» **Problem to work on**: Could you print the data that follows exactly as given?

═══ Data for the task

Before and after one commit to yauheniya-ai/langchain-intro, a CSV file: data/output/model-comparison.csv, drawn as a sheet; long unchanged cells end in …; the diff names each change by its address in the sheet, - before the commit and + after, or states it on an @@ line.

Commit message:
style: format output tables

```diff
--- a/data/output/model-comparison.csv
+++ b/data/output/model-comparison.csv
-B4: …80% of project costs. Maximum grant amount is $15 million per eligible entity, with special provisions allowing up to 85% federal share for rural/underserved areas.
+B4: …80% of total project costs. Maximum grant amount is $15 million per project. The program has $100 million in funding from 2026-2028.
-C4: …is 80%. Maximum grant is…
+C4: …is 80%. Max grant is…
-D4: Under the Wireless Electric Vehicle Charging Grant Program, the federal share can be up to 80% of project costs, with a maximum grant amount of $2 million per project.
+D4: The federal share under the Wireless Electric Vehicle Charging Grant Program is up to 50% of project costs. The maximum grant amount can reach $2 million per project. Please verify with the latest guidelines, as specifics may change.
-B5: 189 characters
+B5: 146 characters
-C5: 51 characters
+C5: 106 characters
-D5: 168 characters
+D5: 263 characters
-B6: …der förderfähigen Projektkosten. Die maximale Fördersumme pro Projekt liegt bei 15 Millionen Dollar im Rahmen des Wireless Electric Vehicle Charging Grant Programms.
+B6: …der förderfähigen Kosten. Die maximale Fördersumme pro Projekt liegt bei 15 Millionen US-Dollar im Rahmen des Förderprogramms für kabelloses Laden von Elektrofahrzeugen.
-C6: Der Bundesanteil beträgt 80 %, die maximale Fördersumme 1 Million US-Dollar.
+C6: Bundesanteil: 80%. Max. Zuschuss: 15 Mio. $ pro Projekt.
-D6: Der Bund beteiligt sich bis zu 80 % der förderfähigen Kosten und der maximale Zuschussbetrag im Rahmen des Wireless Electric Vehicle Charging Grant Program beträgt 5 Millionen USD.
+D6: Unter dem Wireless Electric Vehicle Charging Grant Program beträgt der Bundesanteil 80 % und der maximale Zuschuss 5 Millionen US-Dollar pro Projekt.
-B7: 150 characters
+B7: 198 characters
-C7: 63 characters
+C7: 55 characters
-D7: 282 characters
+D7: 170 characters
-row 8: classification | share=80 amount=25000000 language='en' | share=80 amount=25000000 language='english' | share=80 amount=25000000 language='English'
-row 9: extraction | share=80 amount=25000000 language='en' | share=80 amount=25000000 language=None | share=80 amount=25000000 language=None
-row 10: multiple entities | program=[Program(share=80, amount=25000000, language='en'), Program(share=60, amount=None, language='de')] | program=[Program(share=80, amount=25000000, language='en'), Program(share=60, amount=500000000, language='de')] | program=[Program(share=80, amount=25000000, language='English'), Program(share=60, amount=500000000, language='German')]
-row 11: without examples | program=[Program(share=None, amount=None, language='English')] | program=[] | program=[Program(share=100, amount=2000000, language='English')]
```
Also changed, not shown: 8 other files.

══════

» **Completed task**:
Before and after one commit to yauheniya-ai/langchain-intro, a CSV file: data/output/model-comparison.csv, drawn as a sheet; long unchanged cells end in …; the diff names each change by its address in the sheet, - before the commit and + after, or states it on an @@ line.

Commit message:
style: format output tables

```diff
--- a/data/output/model-comparison.csv
+++ b/data/output/model-comparison.csv
-B4: …80% of project costs. Maximum grant amount is $15 million per eligible entity, with special provisions allowing up to 85% federal share for rural/underserved areas.
+B4: …80% of total project costs. Maximum grant amount is $15 million per project. The program has $100 million in funding from 2026-2028.
-C4: …is 80%. Maximum grant is…
+C4: …is 80%. Max grant is…
-D4: Under the Wireless Electric Vehicle Charging Grant Program, the federal share can be up to 80% of project costs, with a maximum grant amount of $2 million per project.
+D4: The federal share under the Wireless Electric Vehicle Charging Grant Program is up to 50% of project costs. The maximum grant amount can reach $2 million per project. Please verify with the latest guidelines, as specifics may change.
-B5: 189 characters
+B5: 146 characters
-C5: 51 characters
+C5: 106 characters
-D5: 168 characters
+D5: 263 characters
-B6: …der förderfähigen Projektkosten. Die maximale Fördersumme pro Projekt liegt bei 15 Millionen Dollar im Rahmen des Wireless Electric Vehicle Charging Grant Programms.
+B6: …der förderfähigen Kosten. Die maximale Fördersumme pro Projekt liegt bei 15 Millionen US-Dollar im Rahmen des Förderprogramms für kabelloses Laden von Elektrofahrzeugen.
-C6: Der Bundesanteil beträgt 80 %, die maximale Fördersumme 1 Million US-Dollar.
+C6: Bundesanteil: 80%. Max. Zuschuss: 15 Mio. $ pro Projekt.
-D6: Der Bund beteiligt sich bis zu 80 % der förderfähigen Kosten und der maximale Zuschussbetrag im Rahmen des Wireless Electric Vehicle Charging Grant Program beträgt 5 Millionen USD.
+D6: Unter dem Wireless Electric Vehicle Charging Grant Program beträgt der Bundesanteil 80 % und der maximale Zuschuss 5 Millionen US-Dollar pro Projekt.
-B7: 150 characters
+B7: 198 characters
-C7: 63 characters
+C7: 55 characters
-D7: 282 characters
+D7: 170 characters
-row 8: classification | share=80 amount=25000000 language='en' | share=80 amount=25000000 language='english' | share=80 amount=25000000 language='English'
-row 9: extraction | share=80 amount=25000000 language='en' | share=80 amount=25000000 language=None | share=80 amount=25000000 language=None
-row 10: multiple entities | program=[Program(share=80, amount=25000000, language='en'), Program(share=60, amount=None, language='de')] | program=[Program(share=80, amount=25000000, language='en'), Program(share=60, amount=500000000, language='de')] | program=[Program(share=80, amount=25000000, language='English'), Program(share=60, amount=500000000, language='German')]
-row 11: without examples | program=[Program(share=None, amount=None, language='English')] | program=[] | program=[Program(share=100, amount=2000000, language='English')]
```
Also changed, not shown: 8 other files.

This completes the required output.